Before the Commonwealth of Virginia had a governor who swanned about in black face, there was “Good Times” Terry McAuliffe and he now wants his old job back.  Except now McAuliffe has a new sobriquet: “Sweaty” Terry. The desperate whine of his campaign communiqués over the past two weeks signals a man who is likely to lose tomorrow, even though America is still a land where anything’s possible.

Virginia’s gubernatorial election often attracts outsized attention because it is in an off year. Nationally, pundits see it as a canary in a coal mine, with good reason. Nine months into the Biden administration, tomorrow’s election there is a sounding on how Democrats are faring before the 2022 midterms. For at least a couple of reasons, this race is a weathervane.

Republican candidate Glenn Youngkin is a newcomer to politics, having previously run a successful venture capital firm. Most polls show him neck-and-neck with McAuliffe, which is bad news for the former governor. The “devil you know” argument doesn’t seem to hold much sway, even in the wake of Halloween.

Democratic efforts to paint Youngkin as a Trumpkin haven’t gained much traction.  While almost every national-level Democrat has been in Virginia recently, campaigning for McAuliffe, Donald Trump has been remarkably restrained in staying out of the Commonwealth to date (though the New York Post reports he’ll do a phone-in rally this evening – still not crossing state lines).

So now McAuliffe allies are just making things up. This weekend the past-its-expiration-date Lincoln Project staged a fake crew of torch-bearing Youngkin supporters in an effort to associate the Republican candidate, without any basis in fact, to the horrific Charlottesville “Unite the Right” rally of 2017. The lead editorial of this morning’s Wall Street Journal takes a closer look at that sham, but the fact it happened at all reflects on how things are going with the race.

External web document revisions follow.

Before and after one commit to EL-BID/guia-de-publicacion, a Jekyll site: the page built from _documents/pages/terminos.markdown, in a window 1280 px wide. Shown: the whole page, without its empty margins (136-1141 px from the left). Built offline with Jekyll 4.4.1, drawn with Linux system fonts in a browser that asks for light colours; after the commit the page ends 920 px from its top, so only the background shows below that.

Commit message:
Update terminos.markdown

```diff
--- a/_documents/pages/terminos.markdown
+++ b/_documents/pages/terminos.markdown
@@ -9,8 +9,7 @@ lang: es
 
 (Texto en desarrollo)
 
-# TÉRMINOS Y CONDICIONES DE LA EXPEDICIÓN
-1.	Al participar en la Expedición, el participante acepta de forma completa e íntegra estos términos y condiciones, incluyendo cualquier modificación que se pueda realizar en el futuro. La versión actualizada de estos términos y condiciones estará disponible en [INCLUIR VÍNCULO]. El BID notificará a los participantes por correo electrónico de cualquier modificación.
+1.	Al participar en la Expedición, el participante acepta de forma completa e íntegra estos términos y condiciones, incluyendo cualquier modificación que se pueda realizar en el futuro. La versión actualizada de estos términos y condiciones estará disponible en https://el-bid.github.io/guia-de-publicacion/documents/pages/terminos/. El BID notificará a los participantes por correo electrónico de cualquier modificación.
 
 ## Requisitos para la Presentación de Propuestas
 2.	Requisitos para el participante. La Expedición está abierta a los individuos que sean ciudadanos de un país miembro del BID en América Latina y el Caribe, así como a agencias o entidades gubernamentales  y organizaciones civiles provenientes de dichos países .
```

Glenn Youngkin is not Ralph Northam (the outgoing Democrat whose college yearbook features him lampooning blacks).

Then there is a little thing called momentum. Simply by comparing resumes, Virginians who want change will see the guy who hasn’t previously sat in the governor’s chair as something new. Those who want to clear the air and start fresh are likely to gravitate toward the new guy, especially if he’s not sweating.

But there is also the scandal of the Loudoun County school board, which this column has previously addressed. The National Education Association, or teachers’ lobby, has put some effort into getting its members to say that McAuliffe’s statement about parents having no role in curriculum setting was taken out of context. I know because my sister, a member, tried it last week on me….

Then there is the president himself.

On Thursday morning, Biden was due to flit off to Europe while his Build Back Better bill languished in the Democrat-controlled House.  Reading how close the polls are in Virginia (despite his stumping there for McAuliffe earlier last week), he boldly decided to delay his trip a few hours and make a final, behind-closed-doors push with House leaders. Which went precisely nowhere.

If you thought Saturday night’s winds were strong, they pale in comparison to what McAuliffe is facing in the final hours of his angst-ridden push. Remember when pre-election polls last year showed Sara Gideon neck and neck with Susan Collins?  What’s happened underneath the topline numbers sometimes matters.

Tomorrow’s election in Virginia will be close, though, and if you haven’t guessed, your columnist favors Youngkin. Any effort to grease the skids between polling places and counting centers will turn out badly, perhaps even violently. But there will be plenty of eyes on the process, and the best thing for outsiders to do now is just let nature take its course.

More often than not, the season’s change brings its own breath of fresh air.

Sam Patten is a recovering political consultant who was raised in Knox County and worked for Maine’s last three Republican senators.